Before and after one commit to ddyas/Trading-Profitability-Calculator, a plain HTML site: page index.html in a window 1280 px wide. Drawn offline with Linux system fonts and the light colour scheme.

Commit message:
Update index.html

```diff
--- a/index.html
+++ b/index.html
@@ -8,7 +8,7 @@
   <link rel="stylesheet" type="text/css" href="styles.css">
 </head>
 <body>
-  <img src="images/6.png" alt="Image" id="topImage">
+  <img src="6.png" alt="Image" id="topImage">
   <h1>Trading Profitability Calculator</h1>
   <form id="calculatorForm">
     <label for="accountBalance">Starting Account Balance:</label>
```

# How to complete this task
The entire listing must be repeated without a single change.

# Exercise answer
Before and after one commit to ddyas/Trading-Profitability-Calculator, a plain HTML site: page index.html in a window 1280 px wide. Drawn offline with Linux system fonts and the light colour scheme.

Commit message:
Update index.html

```diff
--- a/index.html
+++ b/index.html
@@ -8,7 +8,7 @@
   <link rel="stylesheet" type="text/css" href="styles.css">
 </head>
 <body>
-  <img src="images/6.png" alt="Image" id="topImage">
+  <img src="6.png" alt="Image" id="topImage">
   <h1>Trading Profitability Calculator</h1>
   <form id="calculatorForm">
     <label for="accountBalance">Starting Account Balance:</label>
```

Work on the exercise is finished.